- **Brief**
In the listing that follows, copy out each line that includes the word "Swiss".

Provided data Start Marker

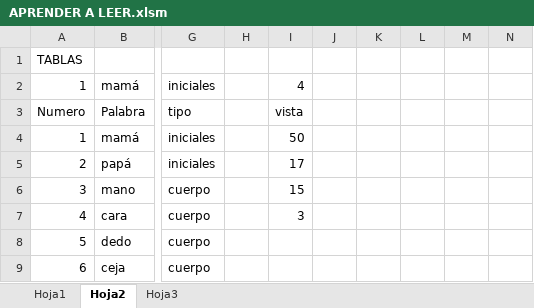
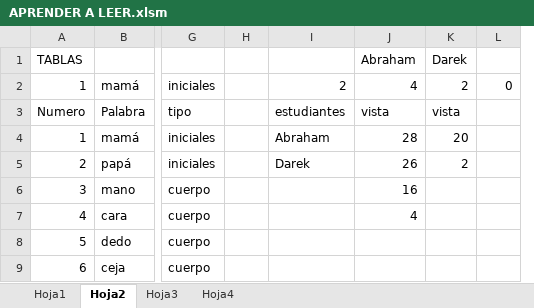
Before and after one commit to juliosep/aprender_a_leer, an Excel workbook: APRENDER A LEER.xlsm, sheet Hoja2, drawn as a sheet; only a part is shown, gaps mark what is left out; values as stored, in another font and other column widths than the file's, no borders; removed rows and columns are numbered as before the commit, all else as after; the diff names each change by its address in the sheet, - before the commit and + after, or states it on an @@ line.

Commit message:
Registro para varios estudiantes y todo en una sola pantalla

```diff
--- a/APRENDER A LEER.xlsm (sheet Hoja2)
+++ b/APRENDER A LEER.xlsm (sheet Hoja2)
+sheet tab: Hoja4
-column I, rows 2-7: 4 | vista | 50 | 17 | 15 | 3
-column J, empty
-column K, empty
-column L, empty
-column M, empty
-column N, empty
+column I, rows 2-5: 2 | estudiantes | Abraham | Darek
+column J, rows 1-7: Abraham | 4 | vista | 28 | 26 | 16 | 4
+column K, rows 1-5: Darek | 2 | vista | 20 | 2
+column L, row 2: 0
```
Also changed, not shown: 1 other file.
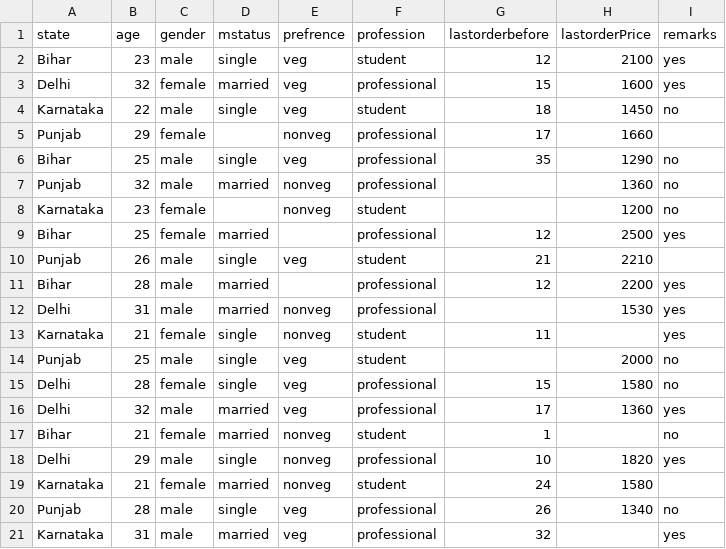
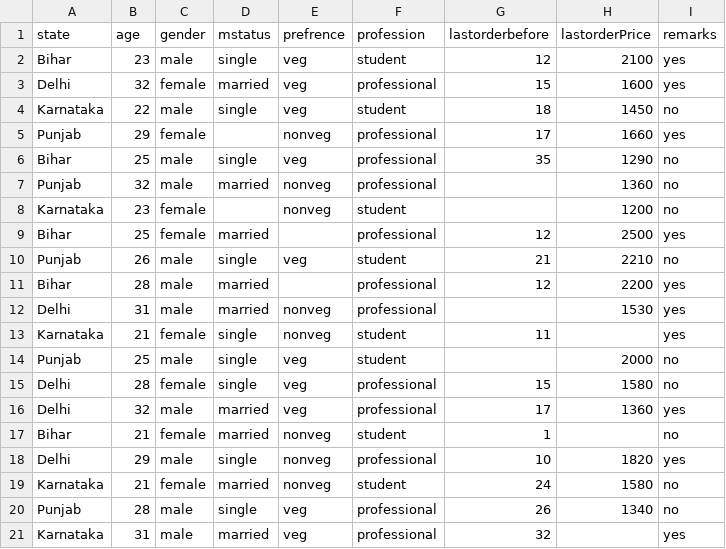
Before and after one commit to satyaprakashmehta/ai-ml-practice, a CSV file: reports.csv, drawn as a sheet.

Commit message:
report.csv modified

```diff
--- a/reports.csv
+++ b/reports.csv
@@ -4,3 +4,3 @@ Delhi,32,female,married,veg,professional,15,1600,yes
 Karnataka,22,male,single,veg,student,18,1450,no
-Punjab,29,female,,nonveg,professional,17,1660,
+Punjab,29,female,,nonveg,professional,17,1660,yes
 Bihar,25,male,single,veg,professional,35,1290,no
@@ -9,3 +9,3 @@ Karnataka,23,female,,nonveg,student,,1200,no
 Bihar,25,female,married,,professional,12,2500,yes
-Punjab,26,male,single,veg,student,21,2210,
+Punjab,26,male,single,veg,student,21,2210,no
 Bihar,28,male,married,,professional,12,2200,yes
@@ -18,3 +18,3 @@ Bihar,21,female,married,nonveg,student,1,,no
 Delhi,29,male,single,nonveg,professional,10,1820,yes
-Karnataka,21,female,married,nonveg,student,24,1580,
+Karnataka,21,female,married,nonveg,student,24,1580,no
 Punjab,28,male,single,veg,professional,26,1340,no
```
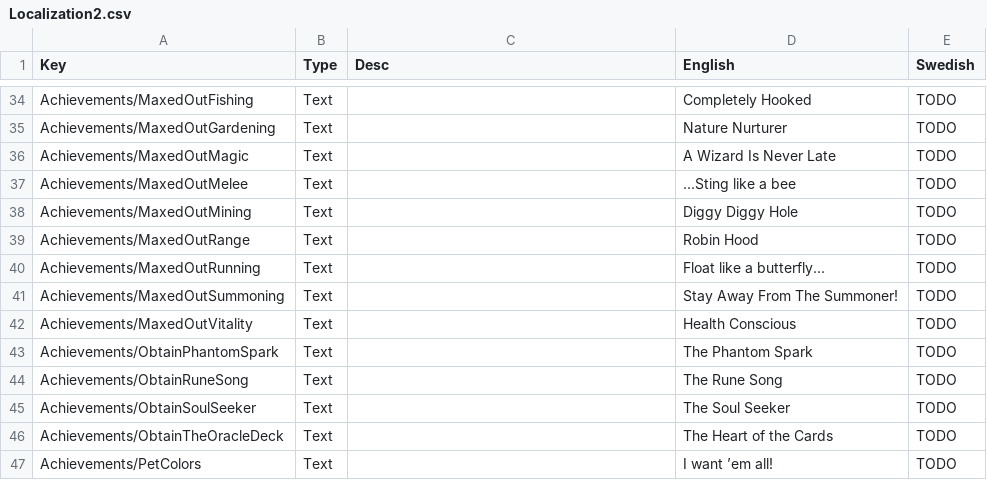
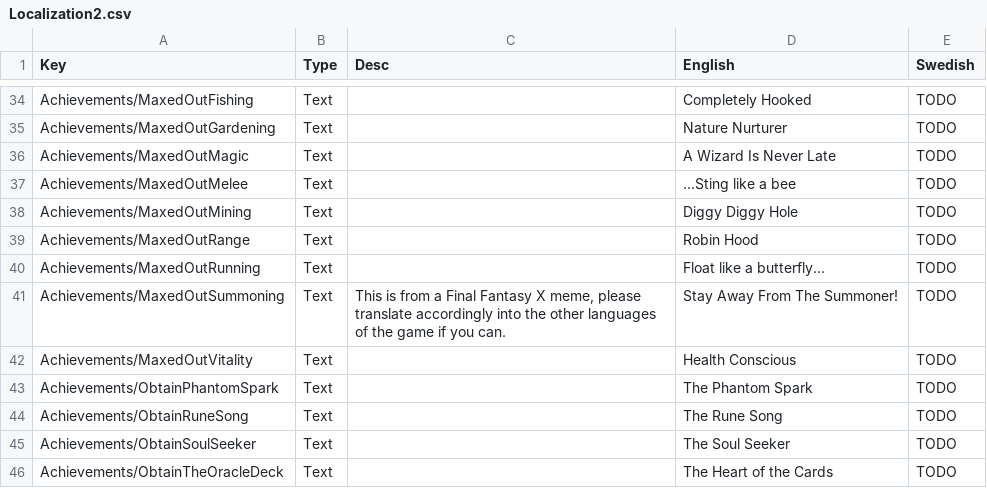
Before and after one commit to vsoderholm/core-keeper-swedish-translation, a CSV file: Localization2.csv, drawn as a sheet; only a part is shown, gaps mark what is left out; the shorter side is filled out with more unchanged rows; the diff names each change by its address in the sheet, - before the commit and + after, or states it on an @@ line.

Commit message:
Update Localization2.csv

```diff
--- a/Localization2.csv
+++ b/Localization2.csv
-C41 (Desc): (empty)
+C41 (Desc): This is from a Final Fantasy X meme, please translate accordingly into the other languages of the game if you can.
```
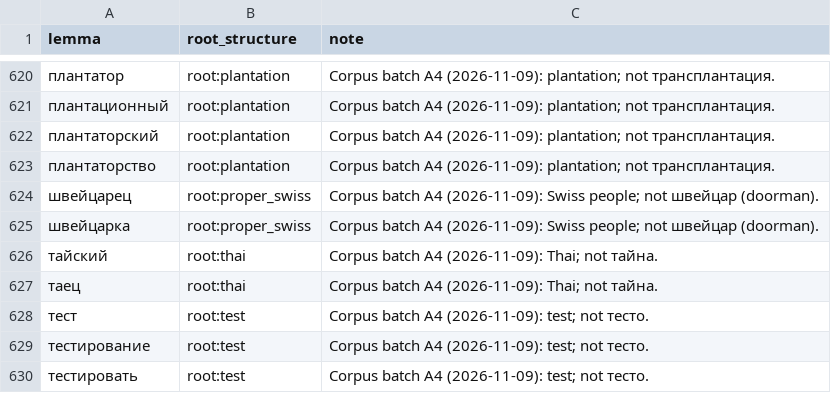
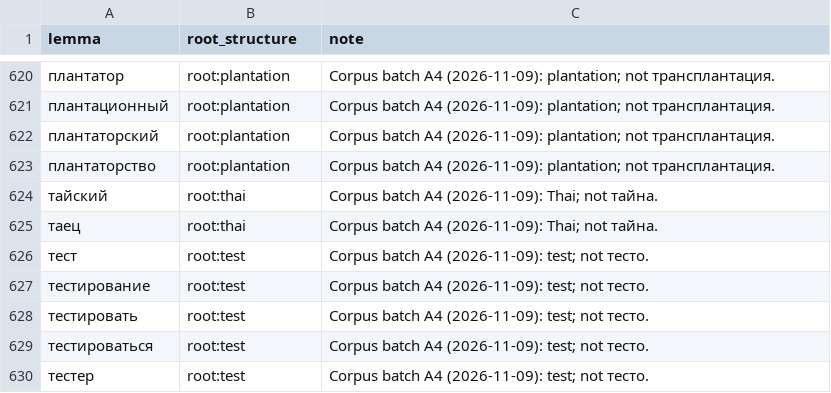
Before and after one commit to andrewgark/interoves_django, a TSV file: games/puzzles/censorly/lexical/data/reviewed_derived_roots.tsv, drawn as a sheet; only a part is shown, gaps mark what is left out; the shorter side is filled out with more unchanged rows; the diff names each change by its address in the sheet, - before the commit and + after, or states it on an @@ line.

```diff
--- a/games/puzzles/censorly/lexical/data/reviewed_derived_roots.tsv
+++ b/games/puzzles/censorly/lexical/data/reviewed_derived_roots.tsv
-row 624: швейцарец | root:proper_swiss | Corpus batch A4 (2026-11-09): Swiss people; not швейцар (doorman).
-row 625: швейцарка | root:proper_swiss | Corpus batch A4 (2026-11-09): Swiss people; not швейцар (doorman).
```
Also changed, not shown: games/puzzles/censorly/lexical/data/reviewed_nest_anchors.tsv, 6 other files.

Provided data End Marker

- **Answer for this exercise**
-row 624: швейцарец | root:proper_swiss | Corpus batch A4 (2026-11-09): Swiss people; not швейцар (doorman).
-row 625: швейцарка | root:proper_swiss | Corpus batch A4 (2026-11-09): Swiss people; not швейцар (doorman).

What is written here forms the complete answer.